Word for word, repeat the records, leaving every picture behind.

[Opening TASK INPUTS section]

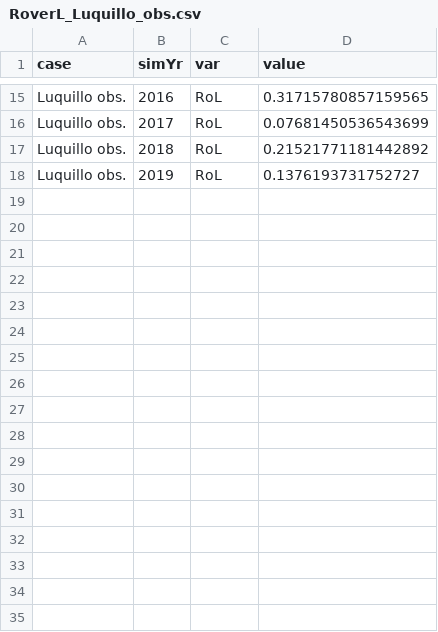
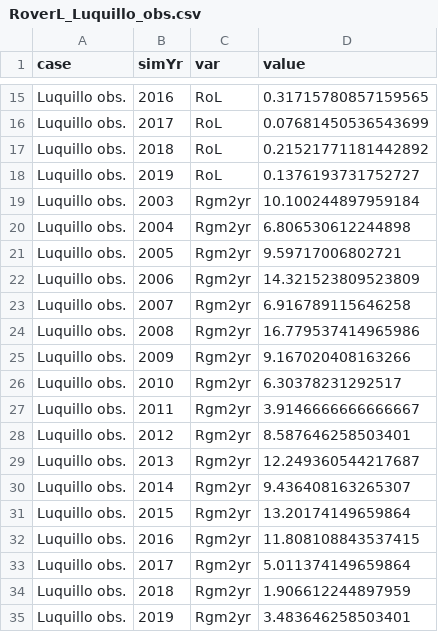
Before and after one commit to adamhb/Earth-System-Model-Tools, a CSV file: data/RoverL_Luquillo_obs.csv, drawn as a sheet; only a part is shown, gaps mark what is left out; the diff names each change by its address in the sheet, - before the commit and + after, or states it on an @@ line.

Commit message:
Updating Luquillo. Raw R and L look extremely low, off by a factor of 10 if I'm comparing to ANPP data from Luquillo. Looking into this.

```diff
--- a/data/RoverL_Luquillo_obs.csv
+++ b/data/RoverL_Luquillo_obs.csv
+row 19: Luquillo obs. | 2003 | Rgm2yr | 10.100244897959184
+row 20: Luquillo obs. | 2004 | Rgm2yr | 6.806530612244898
+row 21: Luquillo obs. | 2005 | Rgm2yr | 9.59717006802721
+row 22: Luquillo obs. | 2006 | Rgm2yr | 14.321523809523809
+row 23: Luquillo obs. | 2007 | Rgm2yr | 6.916789115646258
+row 24: Luquillo obs. | 2008 | Rgm2yr | 16.779537414965986
+row 25: Luquillo obs. | 2009 | Rgm2yr | 9.167020408163266
+row 26: Luquillo obs. | 2010 | Rgm2yr | 6.30378231292517
+row 27: Luquillo obs. | 2011 | Rgm2yr | 3.9146666666666667
+row 28: Luquillo obs. | 2012 | Rgm2yr | 8.587646258503401
+row 29: Luquillo obs. | 2013 | Rgm2yr | 12.249360544217687
+row 30: Luquillo obs. | 2014 | Rgm2yr | 9.436408163265307
+row 31: Luquillo obs. | 2015 | Rgm2yr | 13.20174149659864
+row 32: Luquillo obs. | 2016 | Rgm2yr | 11.808108843537415
+row 33: Luquillo obs. | 2017 | Rgm2yr | 5.011374149659864
+row 34: Luquillo obs. | 2018 | Rgm2yr | 1.906612244897959
+row 35: Luquillo obs. | 2019 | Rgm2yr | 3.483646258503401
```
Also changed, not shown: 3 other files.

[Closing TASK INPUTS section]

#### [EXERCISE OUTPUT]
Before and after one commit to adamhb/Earth-System-Model-Tools, a CSV file: data/RoverL_Luquillo_obs.csv, drawn as a sheet; only a part is shown, gaps mark what is left out; the diff names each change by its address in the sheet, - before the commit and + after, or states it on an @@ line.

Commit message:
Updating Luquillo. Raw R and L look extremely low, off by a factor of 10 if I'm comparing to ANPP data from Luquillo. Looking into this.

```diff
--- a/data/RoverL_Luquillo_obs.csv
+++ b/data/RoverL_Luquillo_obs.csv
+row 19: Luquillo obs. | 2003 | Rgm2yr | 10.100244897959184
+row 20: Luquillo obs. | 2004 | Rgm2yr | 6.806530612244898
+row 21: Luquillo obs. | 2005 | Rgm2yr | 9.59717006802721
+row 22: Luquillo obs. | 2006 | Rgm2yr | 14.321523809523809
+row 23: Luquillo obs. | 2007 | Rgm2yr | 6.916789115646258
+row 24: Luquillo obs. | 2008 | Rgm2yr | 16.779537414965986
+row 25: Luquillo obs. | 2009 | Rgm2yr | 9.167020408163266
+row 26: Luquillo obs. | 2010 | Rgm2yr | 6.30378231292517
+row 27: Luquillo obs. | 2011 | Rgm2yr | 3.9146666666666667
+row 28: Luquillo obs. | 2012 | Rgm2yr | 8.587646258503401
+row 29: Luquillo obs. | 2013 | Rgm2yr | 12.249360544217687
+row 30: Luquillo obs. | 2014 | Rgm2yr | 9.436408163265307
+row 31: Luquillo obs. | 2015 | Rgm2yr | 13.20174149659864
+row 32: Luquillo obs. | 2016 | Rgm2yr | 11.808108843537415
+row 33: Luquillo obs. | 2017 | Rgm2yr | 5.011374149659864
+row 34: Luquillo obs. | 2018 | Rgm2yr | 1.906612244897959
+row 35: Luquillo obs. | 2019 | Rgm2yr | 3.483646258503401
```
Also changed, not shown: 3 other files.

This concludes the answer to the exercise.